California crime bills stir controversy as they work their way through legislature

Two companion California crime bills, working their way through the legislature, caused a powerful backlash from a coalition of organizations looking out for the rights of theft victims, especially when violence comes into play. 

While some say the bills try to put more minor crimes in perspective, others say perspective depends on whether you are the criminal or the victim.

Under current law, a video showing three men knocking down and robbing a man in a laundry, is a felony. But, if Senate Bills 81 and 82 are passed and signed by California's governor, many robberies would be reduced from felonies to misdemeanors, if no weapon was used and the victim was not seriously injured.

It will also allow for the automatic reduction of a felony to a misdemeanor for a person already sentenced going back for years unless victims testify again.

"Let me tell you, many people still don't know that there's an SB 82 out there," said Carl Chan of the Oakland Chinese Chamber of Commerce, who opposes it.

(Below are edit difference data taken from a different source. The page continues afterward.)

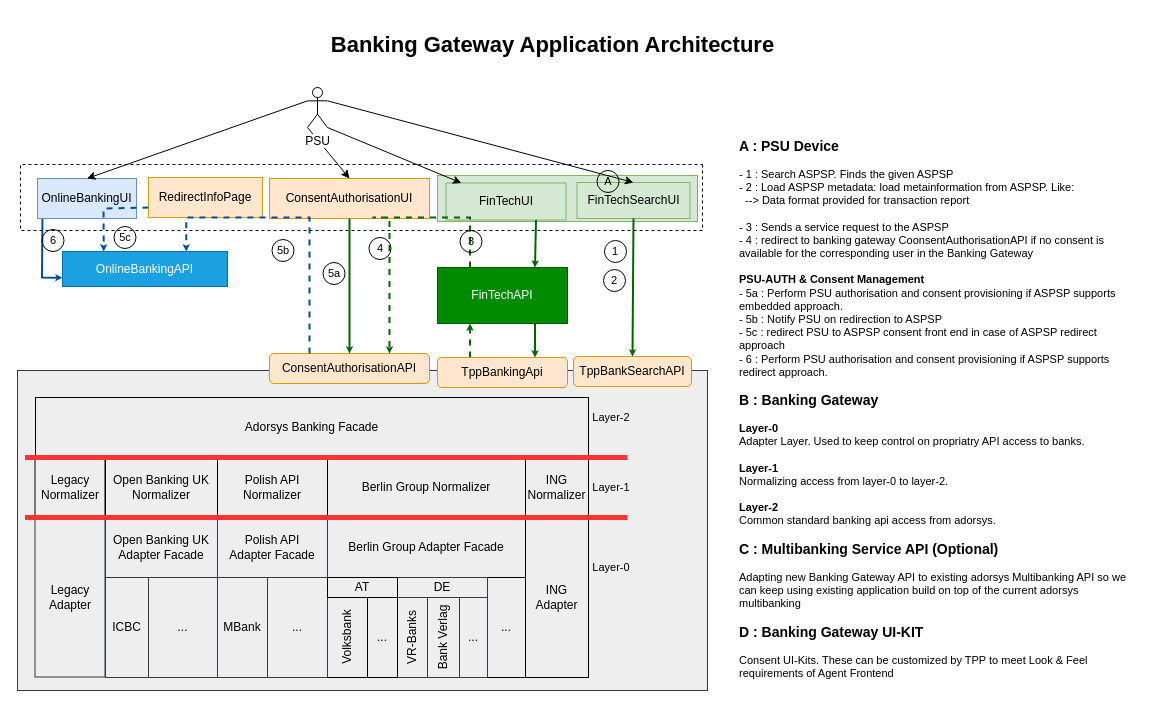
Before: page "BankingGatewayBigPicture" (1 of 2) of docs/architecture/big-picture.drawio in adorsys/open-banking-gateway, a draw.io diagram. Source tidied: cells renumbered, new cells numbered last; positions are measured from the earlier drawing's top-left corner, leaving out a move shared by most shapes. Both pictures are drawn from the tidied source at 100%, with x=0, y=0 at pixel (17, -144).
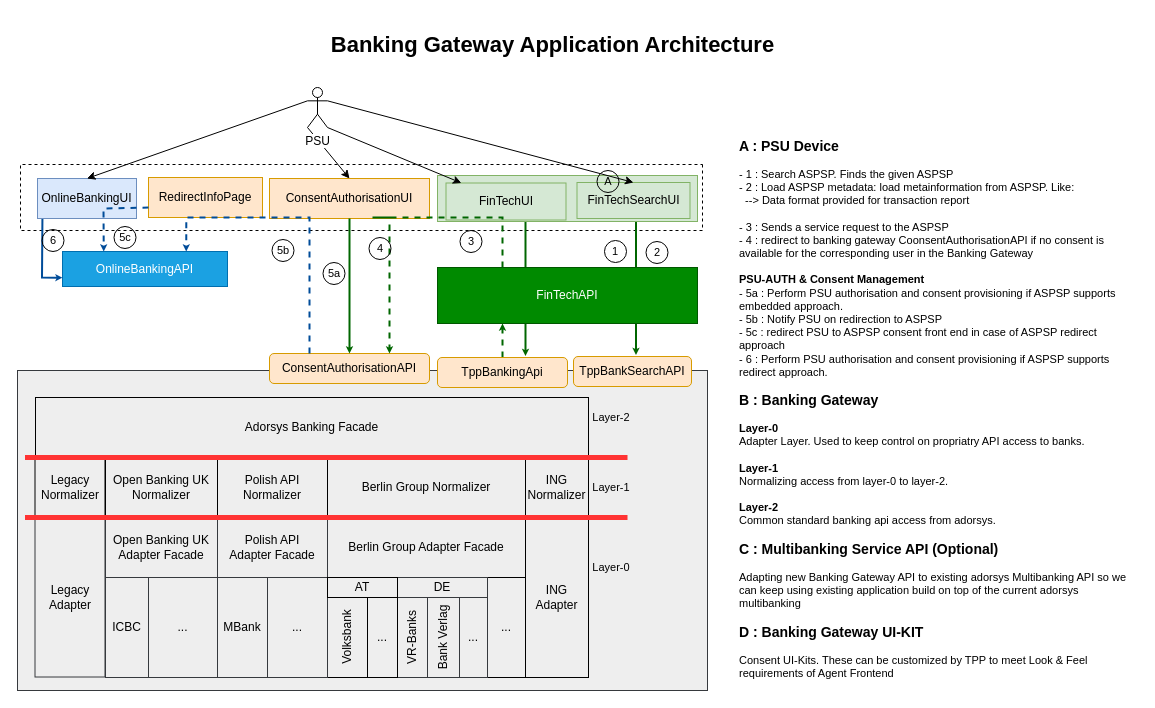
The same page after the edit.

Unchanged cells that the change refers to:
```xml
<mxCell id="24" value="FinTechSearchUI" style="rounded=0;whiteSpace=wrap;html=1;fillColor=#d5e8d4;strokeColor=#82b366;fontColor=#000000;" parent="1" vertex="1">
  <mxGeometry x="559.5" y="326" width="113" height="36" as="geometry" />
</mxCell>
<mxCell id="25" value="FinTechUI" style="rounded=0;whiteSpace=wrap;html=1;rotation=0;fillColor=#d5e8d4;strokeColor=#82b366;fontColor=#000000;" parent="1" vertex="1">
  <mxGeometry x="428.5" y="326.5" width="120" height="37" as="geometry" />
</mxCell>
<mxCell id="28" value="TppBankSearchAPI" style="rounded=1;whiteSpace=wrap;html=1;rotation=0;fillColor=#ffe6cc;strokeColor=#d79b00;fontColor=#000000;" parent="1" vertex="1">
  <mxGeometry x="556" y="500" width="118" height="30" as="geometry" />
</mxCell>
<mxCell id="34" value="TppBankingApi" style="rounded=1;whiteSpace=wrap;html=1;rotation=0;fillColor=#ffe6cc;strokeColor=#d79b00;fontColor=#000000;" parent="1" vertex="1">
  <mxGeometry x="420" y="501" width="130" height="30" as="geometry" />
</mxCell>
```

The edit, as a diff of the source:
```diff
@@
+    <mxCell id="68" style="edgeStyle=orthogonalEdgeStyle;rounded=0;orthogonalLoop=1;jettySize=auto;html=1;exitX=0.5;exitY=1;exitDx=0;exitDy=0;endSize=1;strokeColor=#006600;strokeWidth=2;fontSize=11;fontColor=#000000;" parent="1" edge="1">
+      <mxGeometry relative="1" as="geometry">
+        <mxPoint x="508" y="364.5" as="sourcePoint" />
+        <mxPoint x="508" y="499.5" as="targetPoint" />
+      </mxGeometry>
+    </mxCell>
+    <mxCell id="69" style="edgeStyle=orthogonalEdgeStyle;rounded=0;orthogonalLoop=1;jettySize=auto;html=1;exitX=0.5;exitY=1;exitDx=0;exitDy=0;endSize=1;strokeColor=#006600;strokeWidth=2;fontSize=11;fontColor=#000000;" parent="1" edge="1">
+      <mxGeometry relative="1" as="geometry">
+        <mxPoint x="618.5" y="363.5" as="sourcePoint" />
+        <mxPoint x="618.5" y="498.5" as="targetPoint" />
+      </mxGeometry>
+    </mxCell>
@@
     <mxCell id="26" value="FinTechAPI" style="rounded=0;whiteSpace=wrap;html=1;rotation=0;fillColor=#008a00;strokeColor=#005700;fontColor=#ffffff;" parent="1" vertex="1">
-      <mxGeometry x="420" y="411" width="130" height="56" as="geometry" />
+      <mxGeometry x="420" y="411" width="260" height="56" as="geometry" />
     </mxCell>
-    <mxCell id="27" style="edgeStyle=none;rounded=0;jettySize=auto;html=1;exitX=0.75;exitY=1;exitDx=0;exitDy=0;entryX=0.75;entryY=0;entryDx=0;entryDy=0;endSize=1;strokeColor=#006600;strokeWidth=2;fontSize=11;fontColor=#000000;" parent="1" edge="1" source="25" target="26">
-      <mxGeometry relative="1" as="geometry" />
-    </mxCell>
@@
-    <mxCell id="29" style="rounded=0;jettySize=auto;html=1;exitX=0.5;exitY=1;exitDx=0;exitDy=0;entryX=0.5;entryY=0;entryDx=0;entryDy=0;endSize=1;strokeColor=#006600;strokeWidth=2;fontSize=11;fontColor=#000000;" parent="1" edge="1" source="24" target="28">
-      <mxGeometry relative="1" as="geometry" />
-    </mxCell>
@@
-    <mxCell id="33" style="edgeStyle=none;rounded=0;jettySize=auto;html=1;exitX=0.25;exitY=0;exitDx=0;exitDy=0;entryX=0.25;entryY=1;entryDx=0;entryDy=0;dashed=1;endSize=1;strokeColor=#006600;strokeWidth=2;fontSize=11;fontColor=#000000;" parent="1" edge="1" source="34" target="26">
+    <mxCell id="33" style="edgeStyle=orthogonalEdgeStyle;rounded=0;jettySize=auto;html=1;exitX=0.5;exitY=0;exitDx=0;exitDy=0;entryX=0.25;entryY=1;entryDx=0;entryDy=0;startArrow=none;startFill=0;endArrow=classic;endFill=1;endSize=1;strokeColor=#006600;strokeWidth=2;fontColor=#FFFFFF;dashed=1;" parent="1" edge="1" source="34" target="26">
       <mxGeometry relative="1" as="geometry" />
     </mxCell>
@@
-    <mxCell id="35" style="edgeStyle=none;rounded=0;jettySize=auto;html=1;exitX=0.75;exitY=1;exitDx=0;exitDy=0;entryX=0.75;entryY=0;entryDx=0;entryDy=0;endSize=1;strokeColor=#006600;strokeWidth=2;fontSize=11;fontColor=#000000;" parent="1" edge="1" source="26" target="34">
-      <mxGeometry relative="1" as="geometry" />
-    </mxCell>
@@
     <mxCell id="43" value="2" style="ellipse;whiteSpace=wrap;html=1;strokeColor=#000000;strokeWidth=1;fillColor=none;fontSize=11;fontColor=#000000;" parent="1" vertex="1">
-      <mxGeometry x="586" y="413" width="22" height="22" as="geometry" />
+      <mxGeometry x="628.5" y="385" width="22" height="22" as="geometry" />
     </mxCell>
```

In fact, a coalition of law enforcement, civic, and victims right advocates, who say crimes are skyrocketing, say SB 82 is bad medicine at this time.

"As a matter of fact, in our opinion, it is a crime in and of itself," said Rev. Walter Hoye of the Frederick Douglass Foundation.

"Women, minorities and senior citizens are the most vulnerable under SB 82, which also has not considered psychological impact to the victims," said Frank Lee of the Organization for Justice & Equality. 

"And, as we all know, there's been a surge of violent attacks and robberies targeting elderly Asian victims and that's ballooning out of control in the Bay Area," said Annie Esposito of Asian American Prosecutors Association.

Proponents say, four out of five California prisoners are serving enhanced sentences that require extra prison time; sometimes longer than the crime itself. Proponents also say such enhanced sentences are applied disproportionately to people of color or disabled.

But, the fact is people of color, disabled and elderly are often victims too. "Senate Bill 82 will encourage more robberies to occur and create a dangerous environment that puts all of California in danger," said Citrus Heights Police Chief Ron Lawrence.

"Ask the victim of a violent crime who has had themselves put in fear of their life, if they consider robbery to be petty," said Verne Pierson of the California District Attorney's Association.

"Can you imagine your mother, your sister, your brother, your aunt, your uncle, your child or yourself having to go through that and a state or an elected official telling you that that's non-violent?" said Patricia Wenskunas of Crime Survivors. Inc.

The bill's author, Berkeley state Senator Nancy Skinner, said, "SB 82 would not result in lesser or different treatment of a violent crime or a hate crime. The purpose of SB 82 is simple: to clarify state law so that nonviolent cases of theft are not charged as violent felonies."